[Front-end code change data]
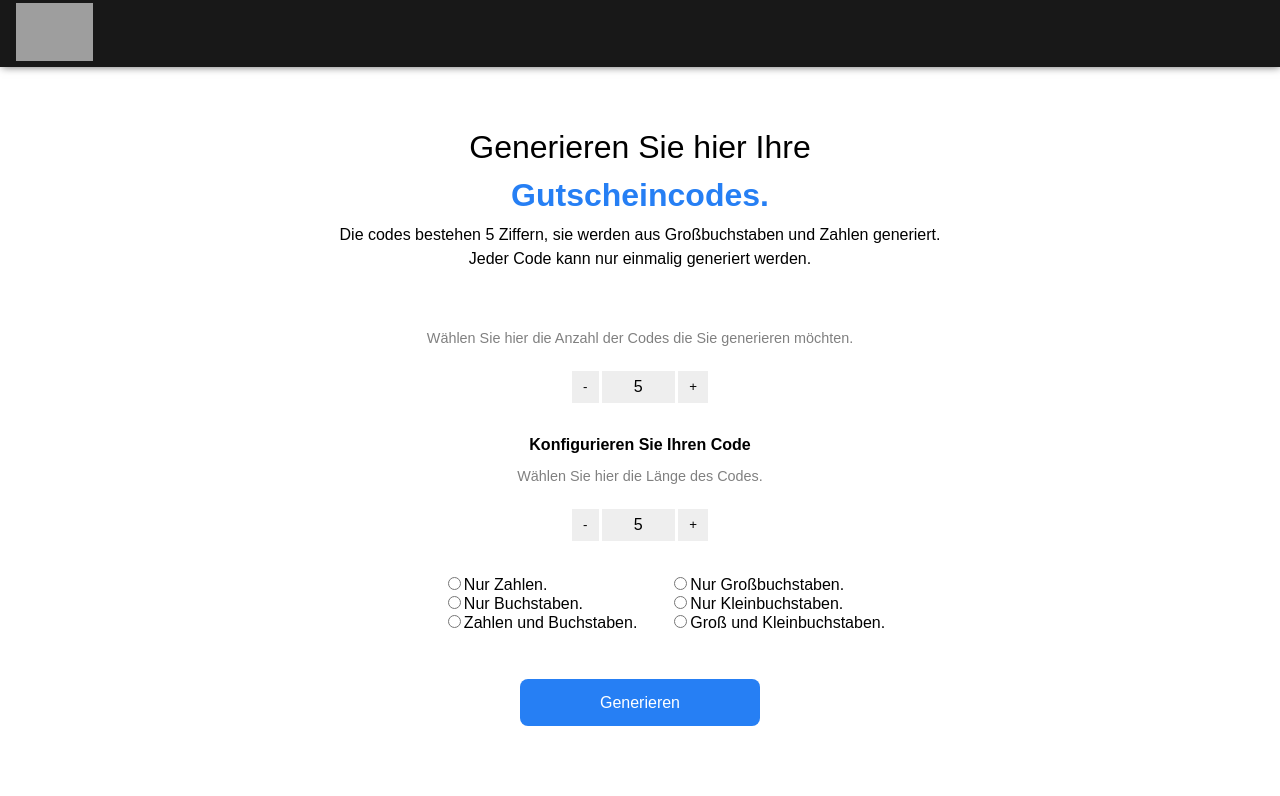
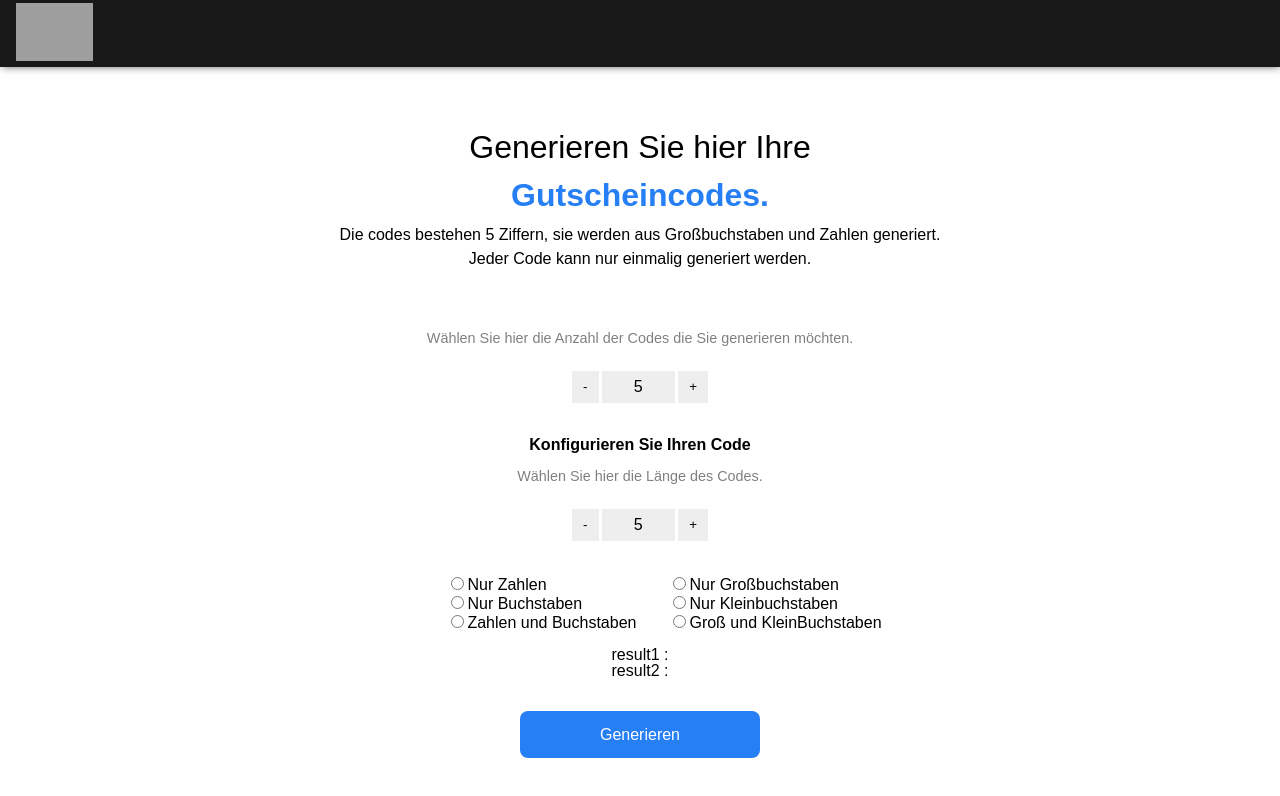
Before and after one commit to KevinKarahali/code-generator, an Angular app: page / in a window 1280 px wide. Shown: the top 796 px of the page. Built offline with nearby package versions, Linux system fonts and the light colour scheme; grey boxes are pictures that could not be loaded.

Commit message:
testing another method to do the configuration for the code

```diff
--- a/src/app/code-generator/configurator/configurator.component.html
+++ b/src/app/code-generator/configurator/configurator.component.html
@@ -1,37 +1,17 @@
 <div class="container">
+
   <div class="colum1">
-
-    <div class="onlyNumbers">
-      <input type="radio" name="1" id="onlyNumbers">
-      <label for="onlyNumbers">Nur Zahlen.</label>
-    </div>
-
-    <div class="onlyCharacters">
-      <input type="radio" name="1" id="onlyCharacters">
-      <label for="onlyCharacters">Nur Buchstaben.</label>
-    </div>
-
-    <div class="numbersAndCharacters">
-      <input type="radio" name="1" id="numbersAndCharacters">
-      <label for="numbersAndCharacters">Zahlen und Buchstaben.</label>
+    <div *ngFor="let value of config1; let index = index;" class="configElement">
+      <input type="radio" name="config1" value="{{index}}" (change)="config1ChangeHandler($event)"><i>{{value}}</i>
     </div>
   </div>
 
   <div class="colum2">
-    <div class="onlyBigCharacters">
-      <input type="radio" name="2" id="onlyBigCharacters">
-      <label for="onlyBigCharacters">Nur Großbuchstaben.</label>
-    </div>
-
-    <div class="onlySmallCharacters">
-      <input type="radio" name="2" id="onlySmallCharacters">
-      <label for="numbersAndCharacters">Nur Kleinbuchstaben.</label>
-    </div>
-
-    <div class="bigAndSmallCharacters">
-      <input type="radio" name="2" id="bigAndSmallCharacters">
-      <label for="numbersAndCharacters">Groß und Kleinbuchstaben.</label>
+    <div *ngFor="let value of config2; let index = index;" class="configElement">
+      <input type="radio" name="config1" value="{{index}}" (change)="config2ChangeHandler($event)"><i>{{value}}</i>
     </div>
   </div>
 
 </div>
+<h2>result1 : {{settings1}}</h2>
+<h2>result2 : {{settings2}}</h2>
--- a/src/app/code-generator/configurator/configurator.component.ts
+++ b/src/app/code-generator/configurator/configurator.component.ts
@@ -1,4 +1,5 @@
 import {Component} from '@angular/core';
+import {GeneratorService} from "../services/generator.service";
 
 @Component({
   selector: 'app-configurator',
@@ -7,8 +8,22 @@ import {Component} from '@angular/core';
 })
 export class ConfiguratorComponent {
 
-  constructor() {
+  public config1: string[] = ["Nur Zahlen", "Nur Buchstaben", "Zahlen und Buchstaben"]
+  public config2: string[] = ["Nur Großbuchstaben", "Nur Kleinbuchstaben", "Groß und KleinBuchstaben"]
+  public settings1: string = ''
+  public settings2: string = ''
+
+  constructor(private generatorService: GeneratorService) {
   }
 
 
+  config1ChangeHandler($event: any) {
+    this.settings1 = $event.target.value
+    this.generatorService.settings1 = $event.target.value
+  }
+
+  config2ChangeHandler($event: any) {
+    this.settings2 = $event.target.value
+    this.generatorService.settings2 = $event.target.value
+  }
 }
--- a/src/app/code-generator/generator/generator.component.html
+++ b/src/app/code-generator/generator/generator.component.html
@@ -14,6 +14,6 @@
     <p>Wählen Sie hier die Länge des Codes.</p>
     <app-counter (onNewNumber)="getLength($event)"></app-counter>
     <app-configurator></app-configurator>
-    <button (click)="generateCode(numberOfCodes,lengthCode,true,true)">Generieren</button>
+    <button (click)="generateCode(numberOfCodes,lengthCode)">Generieren</button>
   </div>
 </div>
--- a/src/app/code-generator/generator/generator.component.ts
+++ b/src/app/code-generator/generator/generator.component.ts
@@ -22,8 +22,8 @@ export class GeneratorComponent {
     this.lengthCode = $event
   }
 
-  public generateCode(numberOfCodes: number, characterAmount: number, includeUppercase: boolean, includeNumbers: boolean) {
-    this.generatorService.generateCode(numberOfCodes, characterAmount, includeUppercase, includeNumbers)
+  public generateCode(numberOfCodes: number, characterAmount: number) {
+    this.generatorService.generateCode(numberOfCodes, characterAmount)
   }
 
 }
--- a/src/app/code-generator/services/generator.service.ts
+++ b/src/app/code-generator/services/generator.service.ts
@@ -9,6 +9,8 @@ export class GeneratorService {
   private readonly UpperCase_Char: number[]
   private readonly LowerCase_Char: number[]
   private readonly Number_Char: number[]
+  public settings1: string = ''
+  public settings2: string = ''
 
   constructor() {
     this.UpperCase_Char = GeneratorService.iterateArray(65, 90)
@@ -24,10 +26,13 @@ export class GeneratorService {
     return array
   }
 
-  public generateCode(numberOfCodes: number, characterAmount: number, includeUppercase: boolean, includeNumbers: boolean) {
+  public generateCode(numberOfCodes: number, characterAmount: number) {
     let charCode = this.LowerCase_Char
-    if (includeUppercase) charCode = charCode.concat(this.UpperCase_Char)
-    if (includeNumbers) charCode = charCode.concat(this.Number_Char)
+    if (this.settings1 == "0") charCode = this.Number_Char
+    if (this.settings1 == "1") charCode = this.LowerCase_Char.concat(this.UpperCase_Char)
+    if (this.settings1 == "2") charCode = this.Number_Char.concat(this.UpperCase_Char).concat(this.LowerCase_Char)
+    // if (includeUppercase) charCode = charCode.concat(this.UpperCase_Char)
+    // if (includeNumbers) charCode = charCode.concat(this.Number_Char)
 
     let arrayCode: string[] = []
     for (let i = 0; i < numberOfCodes; i++) {
@@ -38,12 +43,14 @@ export class GeneratorService {
       }
       arrayCode.push(code.join(''))
     }
-    this.addCodes([...new Set(arrayCode)])
+    this.addCodes(arrayCode)
   }
 
   private addCodes(code: string[]): void {
-    this._codes = code
+    this._codes = [...new Set(code)]
     console.log(this._codes)
+
+    // [...new Set(arrayCode)]
   }
 
   public get codes(): string[] {
```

## Exercise requirements
Return all lines of the data in which the string "onlySmallCharacters" appears.

## Reply
-    <div class="onlySmallCharacters">
-      <input type="radio" name="2" id="onlySmallCharacters">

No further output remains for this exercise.